Minna Gombell as Tim, with Kay Francis as Eve

Able to concentrate solely on her career, Eve's star rises rapidly, assisted by the support of a wealthy producer, played by the charming and stalwart Ian Hunter, who was a very good match for Francis. He was tall, broad-shouldered, and classy, being English, and held his own in drama, comedy, musicals, westerns, and even Shakespeare, having played Theseus in the 1935 Midsummer Night's Dream. He is probably best remembered by Americans for his role as King Richard in The Adventures of Robin Hood with Errol Flynn. Hunter spent most of the 1930's in Hollywood, but when World War 2 broke out in Europe he returned to England and never came back, spending the rest of his career on stage, screen and television in Britain.

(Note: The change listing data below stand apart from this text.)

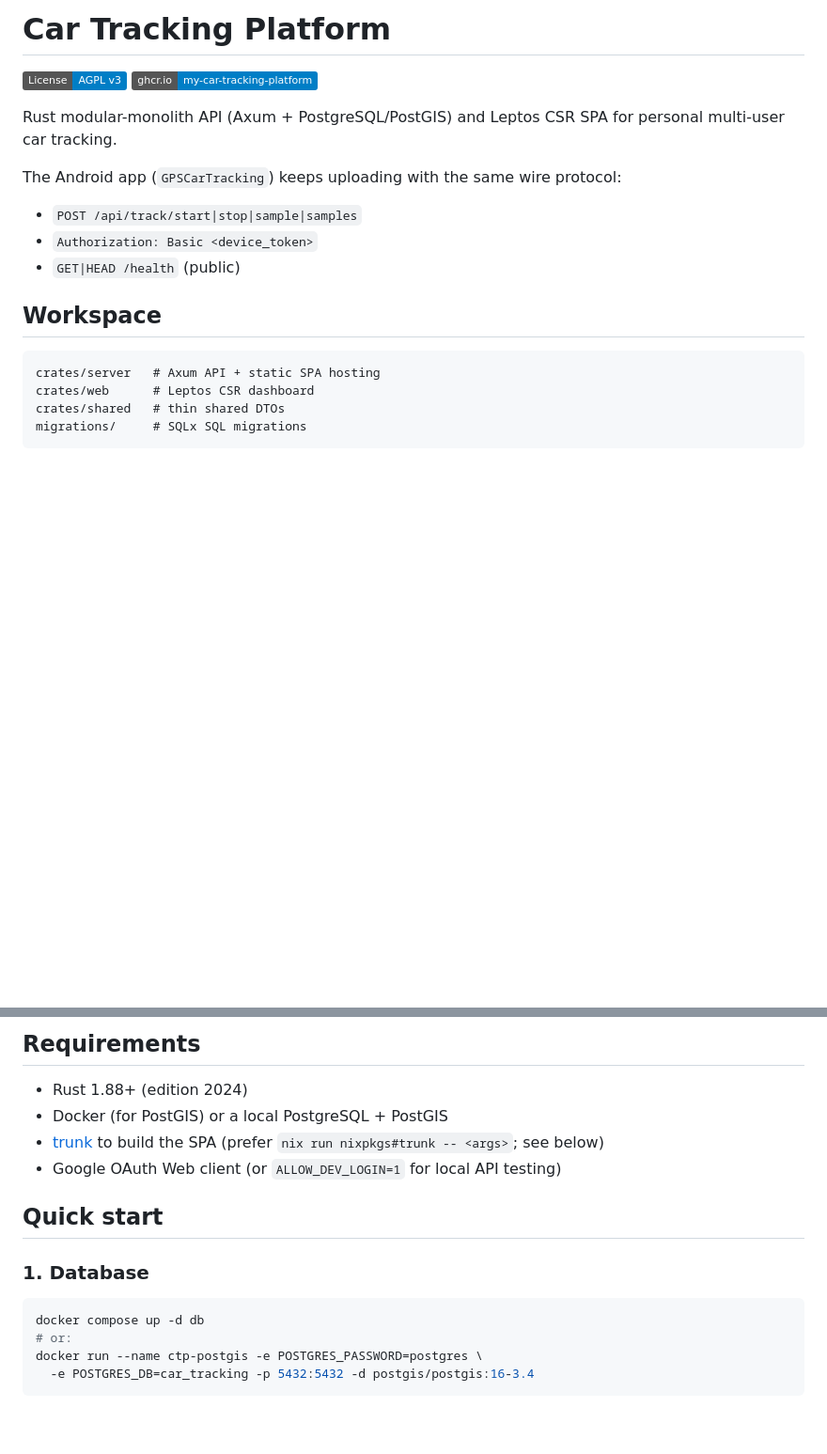
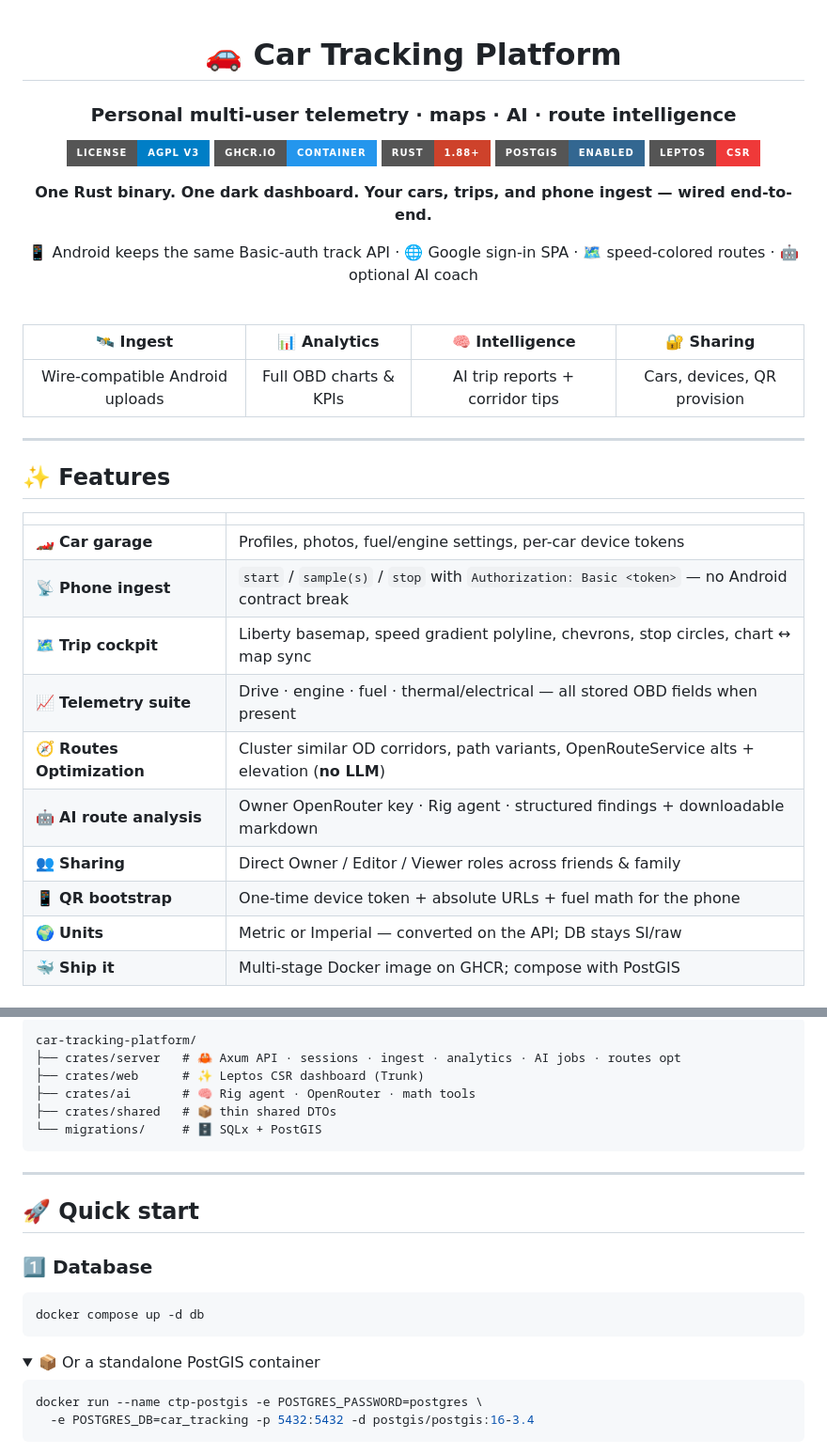
Before and after one commit to lfdominguez/my-car-tracking-platform, a Markdown page: README.md, 2 parts joined by grey strips. Shown at 94% size. Drawn GitHub-style; folded sections open; badges without logos; blank space fills up the shorter version.

````diff
--- a/README.md
+++ b/README.md
@@ -1,20 +1,41 @@
-# Car Tracking Platform
+<div align="center">
 
-[![License: AGPL v3](https://img.shields.io/badge/License-AGPL_v3-blue.svg)](LICENSE)
-[![Docker Image](https://img.shields.io/badge/ghcr.io-my--car--tracking--platform-blue)](https://github.com/lfdominguez/my-car-tracking-platform/pkgs/container/my-car-tracking-platform)
+# 🚗 Car Tracking Platform
 
-Rust modular-monolith API (Axum + PostgreSQL/PostGIS) and Leptos CSR SPA for personal multi-user car tracking.
+### Personal multi-user telemetry · maps · AI · route intelligence
 
-The Android app (`GPSCarTracking`) keeps uploading with the same wire protocol:
+[![License: AGPL v3](https://img.shields.io/badge/License-AGPL_v3-blue.svg?style=for-the-badge)](LICENSE)
+[![Docker](https://img.shields.io/badge/ghcr.io-container-2496ED.svg?style=for-the-badge&logo=docker&logoColor=white)](https://github.com/lfdominguez/my-car-tracking-platform/pkgs/container/my-car-tracking-platform)
+[![Rust](https://img.shields.io/badge/Rust-1.88+-CE422B.svg?style=for-the-badge&logo=rust&logoColor=white)](https://www.rust-lang.org/)
+[![PostgreSQL](https://img.shields.io/badge/PostGIS-enabled-336791.svg?style=for-the-badge&logo=postgresql&logoColor=white)](https://postgis.net/)
+[![Leptos](https://img.shields.io/badge/Leptos-CSR-EF3939.svg?style=for-the-badge)](https://leptos.dev/)
 
-- `POST /api/track/start|stop|sample|samples`
-- `Authorization: Basic <device_token>`
-- `GET|HEAD /health` (public)
+**One Rust binary. One dark dashboard. Your cars, trips, and phone ingest — wired end-to-end.**
 
-## Workspace
+📱 Android keeps the same Basic-auth track API · 🌐 Google sign-in SPA · 🗺️ speed-colored routes · 🤖 optional AI coach
 
-```
-crates/server   # Axum API + static SPA hosting
-crates/web      # Leptos CSR dashboard
-crates/shared   # thin shared DTOs
-migrations/     # SQLx SQL migrations
+<br/>
+
+| 🛰️ **Ingest** | 📊 **Analytics** | 🧠 **Intelligence** | 🔐 **Sharing** |
+|:---:|:---:|:---:|:---:|
+| Wire-compatible Android uploads | Full OBD charts & KPIs | AI trip reports + corridor tips | Cars, devices, QR provision |
+
+</div>
+
+---
+
+## ✨ Features
+
+| | |
+|---|---|
+| 🏎️ **Car garage** | Profiles, photos, fuel/engine settings, per-car device tokens |
+| 📡 **Phone ingest** | `start` / `sample(s)` / `stop` with `Authorization: Basic <token>` — no Android contract break |
+| 🗺️ **Trip cockpit** | Liberty basemap, speed gradient polyline, chevrons, stop circles, chart ↔ map sync |
+| 📈 **Telemetry suite** | Drive · engine · fuel · thermal/electrical — all stored OBD fields when present |
+| 🧭 **Routes Optimization** | Cluster similar OD corridors, path variants, OpenRouteService alts + elevation (**no LLM**) |
+| 🤖 **AI route analysis** | Owner OpenRouter key · Rig agent · structured findings + downloadable markdown |
+| 👥 **Sharing** | Direct Owner / Editor / Viewer roles across friends & family |
+| 📱 **QR bootstrap** | One-time device token + absolute URLs + fuel math for the phone |
+| 🌍 **Units** | Metric or Imperial — converted on the API; DB stays SI/raw |
+| 🐳 **Ship it** | Multi-stage Docker image on GHCR; compose with PostGIS |
+
@@ -21,19 +58,28 @@ migrations/     # SQLx SQL migrations
 ```
 
-## Requirements
+```text
+car-tracking-platform/
+├── crates/server   # 🦀 Axum API · sessions · ingest · analytics · AI jobs · routes opt
+├── crates/web      # ✨ Leptos CSR dashboard (Trunk)
+├── crates/ai       # 🧠 Rig agent · OpenRouter · math tools
+├── crates/shared   # 📦 thin shared DTOs
+└── migrations/     # 🗄️ SQLx + PostGIS
+```
 
-- Rust 1.88+ (edition 2024)
-- Docker (for PostGIS) or a local PostgreSQL + PostGIS
-- [trunk](https://trunkrs.dev/) to build the SPA (prefer `nix run nixpkgs#trunk -- <args>`; see below)
-- Google OAuth Web client (or `ALLOW_DEV_LOGIN=1` for local API testing)
+---
 
-## Quick start
+## 🚀 Quick start
 
-### 1. Database
+### 1️⃣ Database
 
 ```bash
 docker compose up -d db
-# or:
+```
+
+<details>
+<summary>📦 Or a standalone PostGIS container</summary>
+
+```bash
 docker run --name ctp-postgis -e POSTGRES_PASSWORD=postgres \
   -e POSTGRES_DB=car_tracking -p 5432:5432 -d postgis/postgis:16-3.4
 ```
````
Also changed, not shown: other parts of README.md (+143 -76 lines).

The plot of this movie is actually rather simple and has a feeling of inevitability; off course, just as Eve finds love and success, everything falls apart. She discovers that Bill, her husband, has finally won a legal appeal and will be released from prison -- and she also learns that he has become seriously ill with heart disease. She feels it is her moral responsibility to return to him and care for him, since in her eyes she was to blame for his crime -- and taking Jackie with her this time -- leaving her success and the man she loves behind.

Francis makes this stark decision seem the result of serious thought rather than sentimental turmoil, lifting the whole story out of the depths of soap opera. Her circumstances leave her with no good choices; anything she does will cause pain to somebody, including herself. This is something faced by many people. The circumstances may vary, and perhaps be a tad more humdrum for most of us, but the pain is the same. Comet Over Broadway ends with a rather creepy suggestion that Eve won't have long to wait to be truly free, as her unfortunate husband is clearly very ill.

Critics, almost uniformly male, tended to criticize, and referred to such stories as these as "women's pictures," which was not meant as a compliment. But the resolution of such films depends on emotional truth, not logic. If Eve felt responsible, she was responsible; it's her feelings that matter, not the mechanics of plotting. As long as the viewer is willing to go along with that, this movie is quite enjoyable.

The French poster